It would seem that winning the first trophy in six years and securing a place in Europe after a season without is no longer progress. An FA Cup semi-final on top of that isn’t good enough either. I feel sorry for anyone who is related or married to these people. I’d imagine that living with them in real life would be more traumatic than Eastenders on Christmas Day.

Fans of other teams regularly tell me what I should think about you; what the ‘facts’ are. They know, because they obviously take the time to read the papers and swallow the spoon fed opinions of others.

My own thoughts are often dismissed because they don’t conform with what the cool kids are saying. I’m told I don’t understand because I am a girl, and I have never played the game (often said without asking me if I’ve ever played)…but of course, Ladies Football will never be accepted the way that you were by those who claim to love you, and female fans will continue to be treated as though they don’t matter by clubs and male fans alike.

The more I think about it, the less I like what you’ve become. It’s not me, it’s you. The other day, Sian Massey was trending on Twitter because she made the right call during match as an assistant referee.

People were more amazed that a woman can work with you and succeed than they were that the away team’s striker in that match cost more than the ground he was visiting. The other night, so-called Liverpool fans were trying to get ‘#KennyOut’ trending, as they show a total lack of respect to one of the greatest ambassadors in the history of the club they claim to love. You’ve allowed this to happen, football. You’ve changed.

I’d still like to come and see you at Anfield, where I can enjoy a game without the soap opera and plentiful opinions of those who are the experts. But I refuse to feel guilty for not wanting to watch you embarrass yourself on TV anymore. I will more than likely avoid those sharing a single brain cell between them on Facebook and Twitter after the match.

The sad thing is, I’m not on my own in feeling like this, but I doubt you even care whether I, or those who feel the same way, like you anymore or not. You’ll just keep counting your money and enjoying the attention from the others.

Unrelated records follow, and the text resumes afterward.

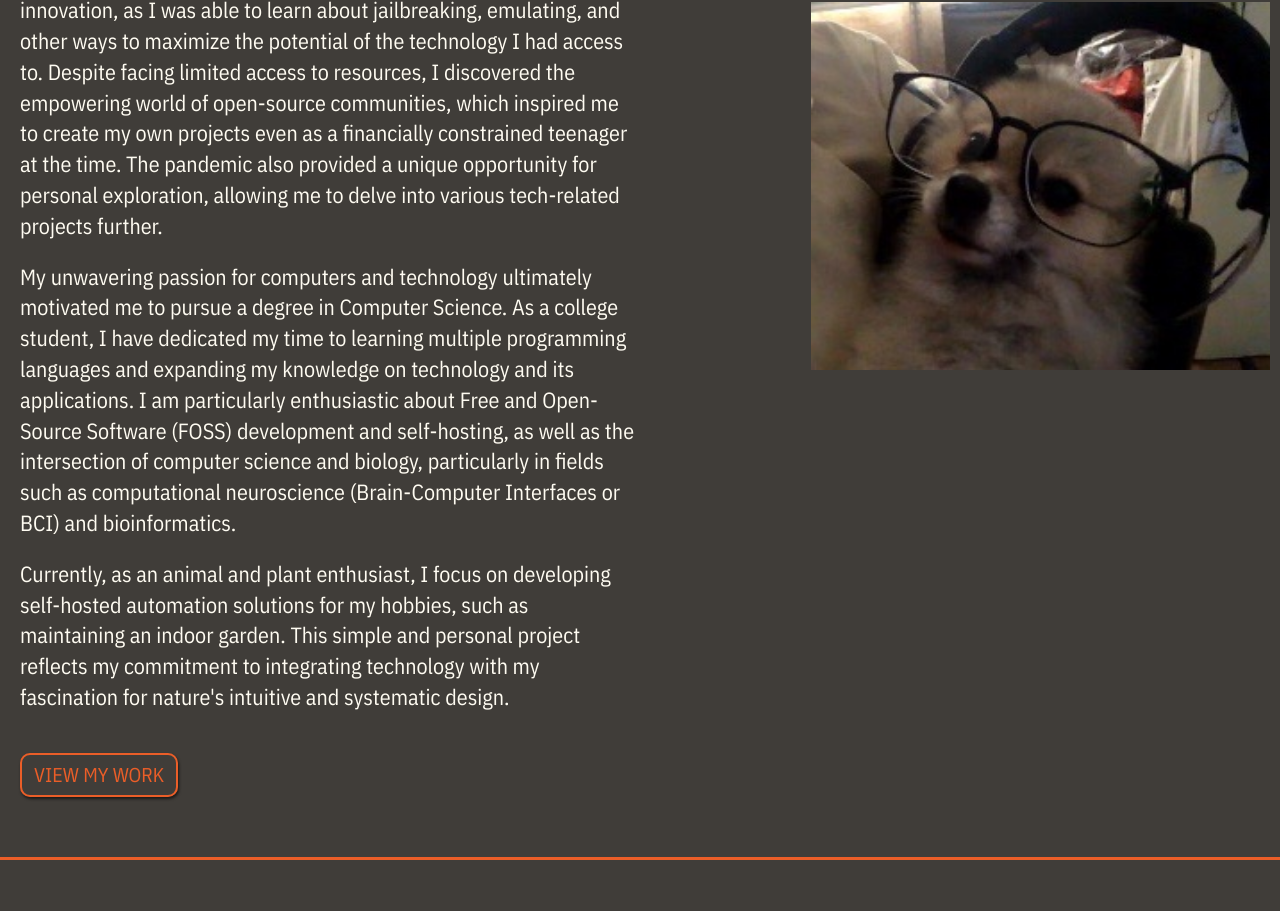
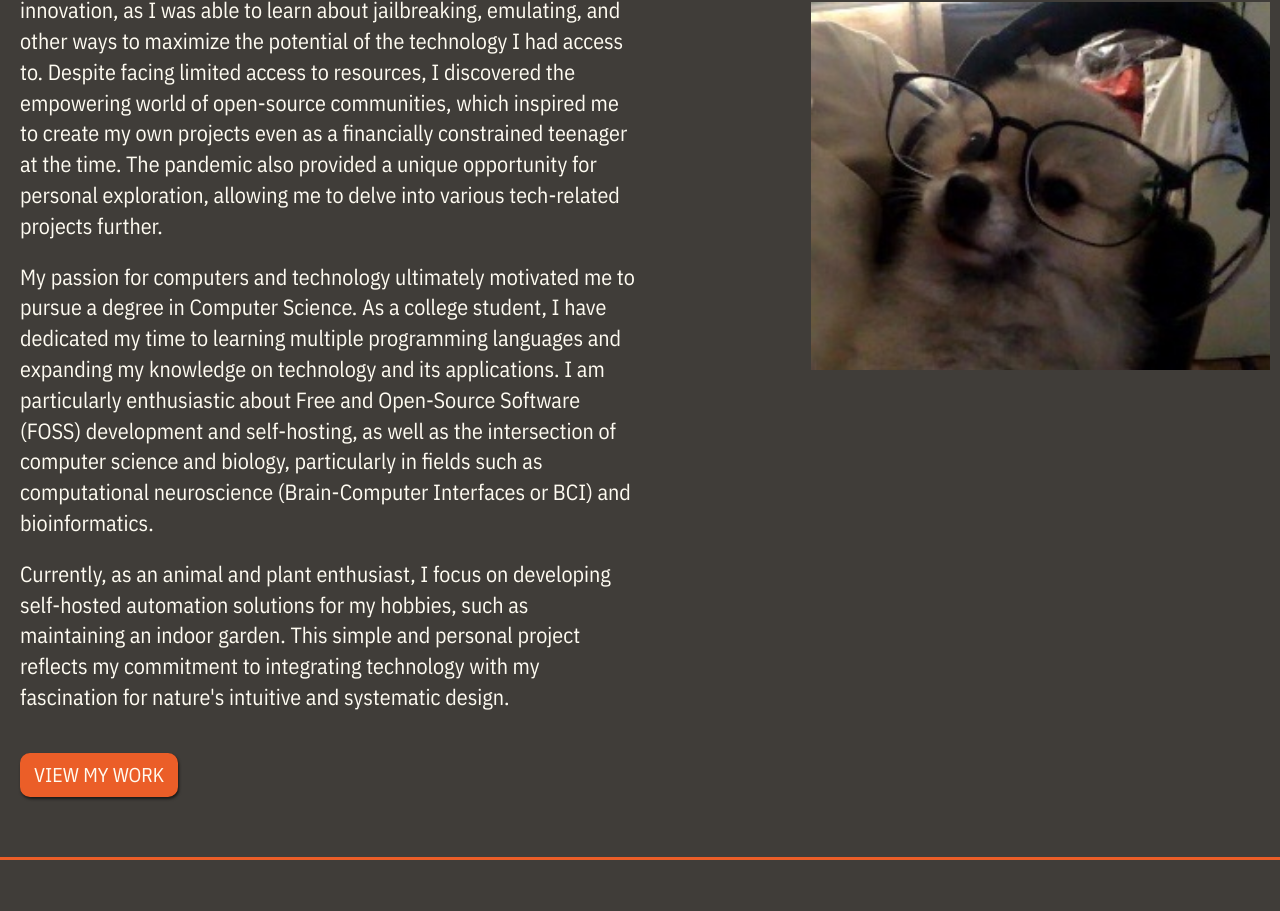
Before and after one commit to CMSC100-Laboratory/02-my-github-page-DaemonChu, a plain HTML site: page index.html in a window 1280 px wide. Shown: the part 531-1442 px from the top of the page. Drawn offline with Linux system fonts and the light colour scheme.

Commit message:
ui: improved button color for visibility

```diff
--- a/css/styles.css
+++ b/css/styles.css
@@ -23,9 +23,9 @@ body{
   font-family: 'IBM Plex Sans Condensed';
 }
 .button{
-background: none;
+background: var(--primary);
 border: 2px solid var(--primary);
-color: var(--primary);
+color: #FFFCF2;
 padding: 6px 12px;
 border-radius: 10px;
 text-transform: uppercase;
@@ -35,7 +35,8 @@ font-size: 1em;
 }
 .button:hover{
     color: #252422;
-    background: var(--primary);
+    background: #FFFCF2;
+    border: 2px solid #252422;
     transition: background-color 0.3s, color 0.3s;
 }
 input,textarea{
--- a/index.html
+++ b/index.html
@@ -35,7 +35,7 @@
                 During my secondary education at Miriam College Loyola Heights, my passion for technology flourished as I began to explore the vast possibilities of computers when my parents gave me my first (hand-me-down) devices. This opportunity ignited my curiosity and love for innovation, as I was able to learn about jailbreaking, emulating, and other ways to maximize the potential of the technology I had access to. Despite facing limited access to resources, I discovered the empowering world of open-source communities, which inspired me to create my own projects even as a financially constrained teenager at the time. The pandemic also provided a unique opportunity for personal exploration, allowing me to delve into various tech-related projects further.
 
                 <p class="leading">
-                My unwavering passion for computers and technology ultimately motivated me to pursue a degree in Computer Science. As a college student, I have dedicated my time to learning multiple programming languages and expanding my knowledge on technology and its applications. I am particularly enthusiastic about Free and Open-Source Software (FOSS) development and self-hosting, as well as the intersection of computer science and biology, particularly in fields such as computational neuroscience (Brain-Computer Interfaces or BCI) and bioinformatics.
+                My passion for computers and technology ultimately motivated me to pursue a degree in Computer Science. As a college student, I have dedicated my time to learning multiple programming languages and expanding my knowledge on technology and its applications. I am particularly enthusiastic about Free and Open-Source Software (FOSS) development and self-hosting, as well as the intersection of computer science and biology, particularly in fields such as computational neuroscience (Brain-Computer Interfaces or BCI) and bioinformatics.
                 </p>
 
                 <p class="leading">
```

Football, it’s been emotional.

Dee (@deemontague)

Republished with the kind permission of Dee. First appeared on her blog, here